reverend and the makers mark tierney tramlines

Photo: Mark Tierney

If you have a medical issue that may require you to use these toilets, you need to head over to the main wristband exchange points on Ponderosa Park or City Hall with some form of proof that you have extra needs and a valid ticket and the staff there will give you a wristband that allows access to these toilets.  Security and staff will be aware what these wristbands allow and this means there is no embarrassing explanation of your needs during the weekend.

Good work Tramlines!

Regarding disabled access, an accessible viewing platform will be available at the Main Stage, and stewards will be available on the day to help direct you. As with the whole festival, shows on the Main Stage do get extremely busy, so please do arrive early.  The disabled loo access band is for use at the Accessible Toilets only at the main stage and Devonshire Green, not the other venues.

Most venues involved in Tramlines have disabled access.

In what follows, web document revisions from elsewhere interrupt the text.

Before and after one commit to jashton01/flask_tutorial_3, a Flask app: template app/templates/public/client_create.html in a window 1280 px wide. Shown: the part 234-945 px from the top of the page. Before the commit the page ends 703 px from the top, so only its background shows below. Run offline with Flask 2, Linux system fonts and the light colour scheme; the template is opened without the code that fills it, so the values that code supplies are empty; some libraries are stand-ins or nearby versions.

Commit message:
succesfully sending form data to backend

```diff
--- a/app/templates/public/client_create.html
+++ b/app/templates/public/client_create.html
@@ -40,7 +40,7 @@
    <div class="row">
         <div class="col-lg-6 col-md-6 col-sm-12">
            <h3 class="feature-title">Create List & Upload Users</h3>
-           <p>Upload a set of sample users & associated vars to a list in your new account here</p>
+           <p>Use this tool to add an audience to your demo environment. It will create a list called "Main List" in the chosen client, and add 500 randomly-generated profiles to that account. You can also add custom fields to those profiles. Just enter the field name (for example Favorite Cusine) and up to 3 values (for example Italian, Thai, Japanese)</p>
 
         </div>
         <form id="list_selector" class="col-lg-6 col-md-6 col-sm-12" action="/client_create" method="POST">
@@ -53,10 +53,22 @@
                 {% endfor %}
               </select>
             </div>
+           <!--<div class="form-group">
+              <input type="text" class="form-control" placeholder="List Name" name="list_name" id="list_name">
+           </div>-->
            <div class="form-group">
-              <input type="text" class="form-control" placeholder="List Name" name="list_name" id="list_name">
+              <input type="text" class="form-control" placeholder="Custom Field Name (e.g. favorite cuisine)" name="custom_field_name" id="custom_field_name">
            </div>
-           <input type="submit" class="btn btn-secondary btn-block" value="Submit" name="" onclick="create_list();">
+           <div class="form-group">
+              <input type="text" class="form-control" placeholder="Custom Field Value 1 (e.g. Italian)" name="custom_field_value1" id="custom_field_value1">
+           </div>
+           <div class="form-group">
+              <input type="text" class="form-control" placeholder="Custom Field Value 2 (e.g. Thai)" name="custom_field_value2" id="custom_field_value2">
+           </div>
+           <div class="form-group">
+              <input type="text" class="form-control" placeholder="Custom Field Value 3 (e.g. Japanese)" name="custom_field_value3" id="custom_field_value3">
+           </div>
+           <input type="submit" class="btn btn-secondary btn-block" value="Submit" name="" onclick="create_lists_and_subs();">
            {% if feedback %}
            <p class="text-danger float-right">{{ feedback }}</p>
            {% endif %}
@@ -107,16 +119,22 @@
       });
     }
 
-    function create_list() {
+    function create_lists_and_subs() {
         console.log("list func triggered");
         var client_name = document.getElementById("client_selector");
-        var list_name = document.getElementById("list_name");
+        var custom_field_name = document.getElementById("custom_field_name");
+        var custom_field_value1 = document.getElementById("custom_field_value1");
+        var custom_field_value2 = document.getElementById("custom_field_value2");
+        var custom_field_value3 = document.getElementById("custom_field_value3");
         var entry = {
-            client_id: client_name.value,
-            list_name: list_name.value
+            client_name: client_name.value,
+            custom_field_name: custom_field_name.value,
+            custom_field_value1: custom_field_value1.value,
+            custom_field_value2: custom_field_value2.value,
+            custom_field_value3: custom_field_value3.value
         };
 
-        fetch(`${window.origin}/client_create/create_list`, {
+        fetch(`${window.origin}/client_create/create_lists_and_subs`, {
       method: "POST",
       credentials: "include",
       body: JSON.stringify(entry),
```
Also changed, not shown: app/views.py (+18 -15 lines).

Please see individual venue profile pages for full details of disabled access.  Disabled customers with a carer will be able to claim free entrance to the event for one carer. Email ku.gr1566640830o.sen1566640830ilmar1566640830t@ofn1566640830i1566640830 by 10th July to notify them in advance if you plan to attend with a carer by 10th July. No applications will be accepted after this point.
tramlines sheffield disability accessible toilets
The official charity for this year’s festival will be Sheffield Royal Society for the Blind (SRSB). As well as fundraising across the Tramlines site, they are also producing audio guides to the festival for blind and partially-sighted festival-goers.It is great to know that Tramlines are thinking about the needs of all festival goers and trying to ensure that the weekend will be enjoyable for all.  Having an illness or disability can often feel isolating and going to something like a festival seems as difficult as climbing a mountain but more and more events aren’t just fulfilling the legal responsibilities for disabled people but going above and beyond to make sure they are accessible to all.If you have specific questions and issues then do get in touch with the festival by email on ku.gr1566640830o.sen1566640830ilmar1566640830t@ofn1566640830i1566640830 – remember that even the largest of companies are run by human beings and they are there to help.

I would highly recommend giving Tramlines a visit, tickets are still available but get buying quickly as it could easily sell out!

 

See you there!

 

Sam x

 

This is not a sponsored post, I just LOVE Tramlines! My husband is involved in the running of Tramlines but I have received no remuneration for this post.